Balance is really an evenness of mind. It's a feeling of equilibrium, of mental poise. It's a place of harmony and wonder. Balance keeps us steady, and safeguards us from being overwhelmed when life's "rocks and roots" boldly threaten to trip us up.
Balance, over rough terrain, is surer when we use hiking poles. They increase stability and ease of travel. They distribute the weight of the body, lessening pressure on vulnerable ankles, knees, hips, and back.
In life, the mental poise, the equilibrium, that we all seek comes when we pay careful attention to all the factors that contribute to balance. The body requires sound nutrition, adequate hydration, sufficient rest, and plenty of exercise. The mind needs stimulation, and every opportunity to be challenged by openness to new ideas and perspectives, and fresh ways of thinking. The spirit needs to think beyond self, and find meaning in altruistic and compassionate living.
We also need to be aware of the situations that cause us a sense of imbalance and be willing to take the steps that we know will restore balance. The willingness to be "burned twice (or more) by the same flame" is strangely common amongst we humans.
I have learned that there are at least three things that help us achieve a sense of balance in life.
The first is accepting and being comfortable with change, and not being afraid of the uncertainty that comes with change. There is no doubt that uncertainty is unsettling. But change, after all, is proof positive we are alive. Everything and everyone changes. Our thoughts change, our perspectives change, our relationships change, our understanding of the world changes as we gain wisdom and experience. But change opens doors to growth. And growth reveals a banquet table of new possibilities. There is nowhere to run from change, and in trying, we simply exhaust ourselves.
Of course facing change is a little scary, it takes courage. This plump Scottish grouse, with his very impressive red eyebrow wattle (much adored, it is presumed by the opposite sex), demonstrated courage when he stepped out of the heather onto our path. He came to no harm. :)
The second ingredient to achieving balance in life is moving from concern for self to concern for others. We've all had the experience of feeling quite overwhelmed, as if we are in the midst of a stormy sea, at risk of being tossed and blown by wave and wind. We also know that if suddenly, in the midst of this storm, we discover that our children or a good friend needs us, everything changes. We move from the storm to a far different place...a place where we can be there for those we love. Suddenly, the storm is left behind as we allow compassion to take us to where we are needed.
Moving focus from self, to the happiness and the needs of others, almost always restores balance. It also reminds us that we are not alone in life.

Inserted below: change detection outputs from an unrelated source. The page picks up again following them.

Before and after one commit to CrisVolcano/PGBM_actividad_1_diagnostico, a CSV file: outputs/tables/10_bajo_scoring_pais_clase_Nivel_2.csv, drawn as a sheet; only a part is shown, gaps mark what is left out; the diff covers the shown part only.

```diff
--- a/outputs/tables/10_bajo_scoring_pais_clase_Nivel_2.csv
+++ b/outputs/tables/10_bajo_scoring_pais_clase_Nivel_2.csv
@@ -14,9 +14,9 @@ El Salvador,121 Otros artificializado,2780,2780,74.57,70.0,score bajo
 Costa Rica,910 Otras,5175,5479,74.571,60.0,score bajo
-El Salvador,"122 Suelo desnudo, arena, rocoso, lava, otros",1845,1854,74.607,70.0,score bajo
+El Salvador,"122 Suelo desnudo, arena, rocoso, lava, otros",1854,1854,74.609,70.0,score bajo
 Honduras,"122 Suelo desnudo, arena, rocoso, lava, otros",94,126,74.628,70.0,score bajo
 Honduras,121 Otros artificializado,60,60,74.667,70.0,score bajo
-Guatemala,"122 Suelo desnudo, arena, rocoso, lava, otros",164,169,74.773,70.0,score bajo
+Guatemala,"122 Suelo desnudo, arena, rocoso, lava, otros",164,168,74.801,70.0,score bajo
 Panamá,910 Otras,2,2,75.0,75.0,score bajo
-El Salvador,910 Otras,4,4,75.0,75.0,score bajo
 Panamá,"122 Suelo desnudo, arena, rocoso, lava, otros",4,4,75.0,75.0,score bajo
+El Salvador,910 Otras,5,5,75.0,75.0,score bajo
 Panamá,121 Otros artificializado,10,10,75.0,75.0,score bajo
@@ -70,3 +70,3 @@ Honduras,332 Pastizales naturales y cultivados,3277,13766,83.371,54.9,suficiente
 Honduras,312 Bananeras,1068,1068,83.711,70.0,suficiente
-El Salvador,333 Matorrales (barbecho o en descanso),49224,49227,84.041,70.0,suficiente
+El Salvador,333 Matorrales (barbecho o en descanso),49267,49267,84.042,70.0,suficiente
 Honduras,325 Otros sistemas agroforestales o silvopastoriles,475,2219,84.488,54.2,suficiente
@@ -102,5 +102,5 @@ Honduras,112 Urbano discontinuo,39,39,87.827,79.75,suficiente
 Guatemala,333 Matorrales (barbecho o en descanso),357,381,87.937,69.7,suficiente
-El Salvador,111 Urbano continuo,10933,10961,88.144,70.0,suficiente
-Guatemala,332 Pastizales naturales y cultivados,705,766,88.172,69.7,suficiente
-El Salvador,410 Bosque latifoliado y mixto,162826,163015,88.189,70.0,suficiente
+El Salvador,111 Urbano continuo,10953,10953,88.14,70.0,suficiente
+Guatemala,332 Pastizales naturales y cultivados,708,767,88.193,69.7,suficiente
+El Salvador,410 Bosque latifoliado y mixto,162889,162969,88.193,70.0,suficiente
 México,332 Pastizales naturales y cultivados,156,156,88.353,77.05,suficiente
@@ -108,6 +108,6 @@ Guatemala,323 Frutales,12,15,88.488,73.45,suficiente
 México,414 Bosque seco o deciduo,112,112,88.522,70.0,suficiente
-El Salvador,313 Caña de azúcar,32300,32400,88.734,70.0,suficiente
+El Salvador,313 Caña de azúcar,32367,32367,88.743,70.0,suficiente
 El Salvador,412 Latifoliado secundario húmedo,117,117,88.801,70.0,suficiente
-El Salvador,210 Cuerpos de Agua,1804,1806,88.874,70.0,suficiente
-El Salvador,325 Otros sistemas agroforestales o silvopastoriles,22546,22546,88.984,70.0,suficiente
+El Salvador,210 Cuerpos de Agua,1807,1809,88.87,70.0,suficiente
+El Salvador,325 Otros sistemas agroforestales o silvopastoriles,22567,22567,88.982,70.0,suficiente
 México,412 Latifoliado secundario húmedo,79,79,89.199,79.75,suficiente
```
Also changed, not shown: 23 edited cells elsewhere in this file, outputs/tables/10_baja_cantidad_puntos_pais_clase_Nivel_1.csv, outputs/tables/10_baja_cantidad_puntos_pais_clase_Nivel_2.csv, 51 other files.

The third contributor to a sense of balance, is to maintain a sense of play. Life is serious enough and heaven knows, there are a lot of matters to take seriously. Ourselves? Not so much. When we take our imperfect selves too seriously, we invite rigidity of mind, and constant disappointment. When we are playful, we are like a tree, willing to bend in the wind, and in so doing, rarely at risk of any broken limbs. Playfulness ensures our spirits will not be broken and lives will not be overwhelmed. It is a powerful source of balance.
This very large tree at the end of the trail, in Glen Prosen, reminded us to ground our lives with the kind of strong roots that will ensure balance...a degree of comfort with the inevitability of change, the need to move focus from our inner self to others...and the wonderful inclusion of a sense of playfulness in each and every day.
These three things help bring to us the evenness of mind, the balance, we seek.
At the end of the trail is a most delightful cottage, its red doors and daffodils, bringing warmth to a chilly April day.
The Glen Prosen Church, built in 1802, stands at the trailhead. Several members of the "flock" were there to greet us. :)
My father would have enjoyed this walk, across these gentle Angus hills, very much...it was just the kind of day he always said would bring balance.